About this exercise. Pictures aside, please retype the whole listing word for word.

Material to process.

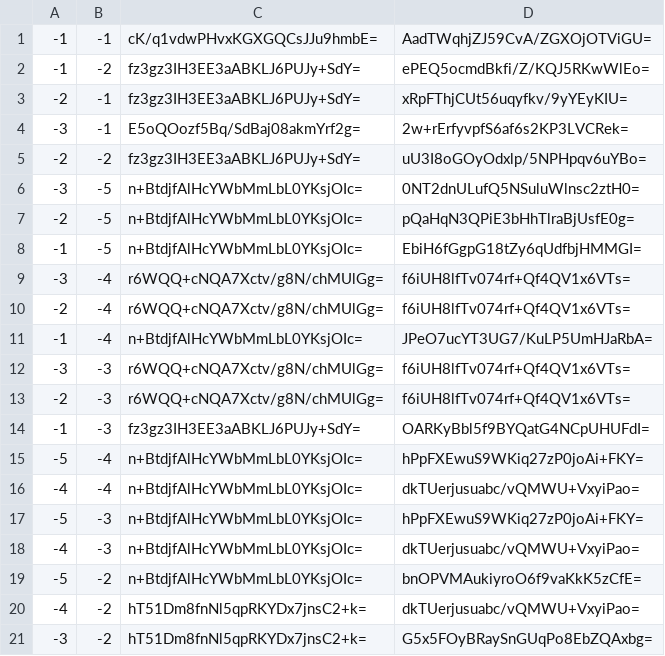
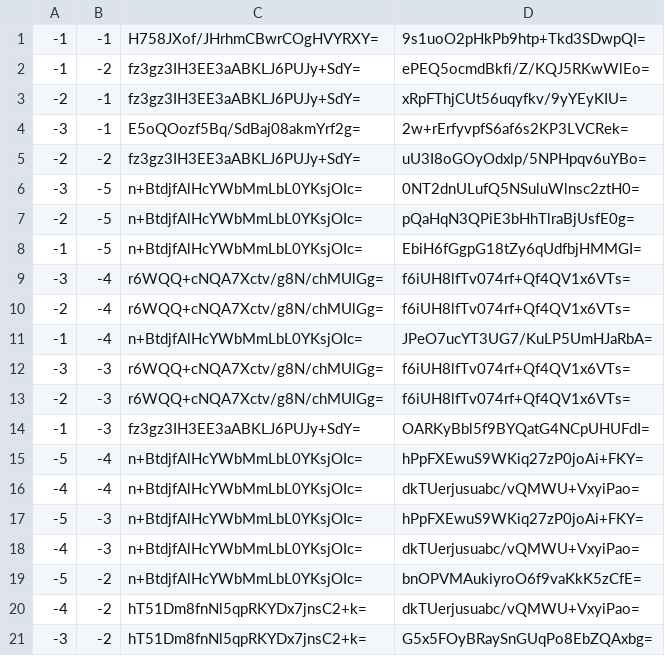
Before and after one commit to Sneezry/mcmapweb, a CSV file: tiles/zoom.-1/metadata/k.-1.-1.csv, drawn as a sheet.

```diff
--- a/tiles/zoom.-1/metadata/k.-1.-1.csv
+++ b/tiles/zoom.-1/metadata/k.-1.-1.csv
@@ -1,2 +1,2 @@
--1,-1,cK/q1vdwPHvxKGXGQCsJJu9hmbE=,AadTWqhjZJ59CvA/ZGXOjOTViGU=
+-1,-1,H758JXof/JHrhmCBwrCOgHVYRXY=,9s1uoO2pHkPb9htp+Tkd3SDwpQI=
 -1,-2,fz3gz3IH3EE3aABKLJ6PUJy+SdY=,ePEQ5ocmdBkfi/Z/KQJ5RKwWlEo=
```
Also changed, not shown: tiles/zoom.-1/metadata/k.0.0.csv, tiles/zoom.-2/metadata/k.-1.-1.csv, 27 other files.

Reply.
Before and after one commit to Sneezry/mcmapweb, a CSV file: tiles/zoom.-1/metadata/k.-1.-1.csv, drawn as a sheet.

```diff
--- a/tiles/zoom.-1/metadata/k.-1.-1.csv
+++ b/tiles/zoom.-1/metadata/k.-1.-1.csv
@@ -1,2 +1,2 @@
--1,-1,cK/q1vdwPHvxKGXGQCsJJu9hmbE=,AadTWqhjZJ59CvA/ZGXOjOTViGU=
+-1,-1,H758JXof/JHrhmCBwrCOgHVYRXY=,9s1uoO2pHkPb9htp+Tkd3SDwpQI=
 -1,-2,fz3gz3IH3EE3aABKLJ6PUJy+SdY=,ePEQ5ocmdBkfi/Z/KQJ5RKwWlEo=
```
Also changed, not shown: tiles/zoom.-1/metadata/k.0.0.csv, tiles/zoom.-2/metadata/k.-1.-1.csv, 27 other files.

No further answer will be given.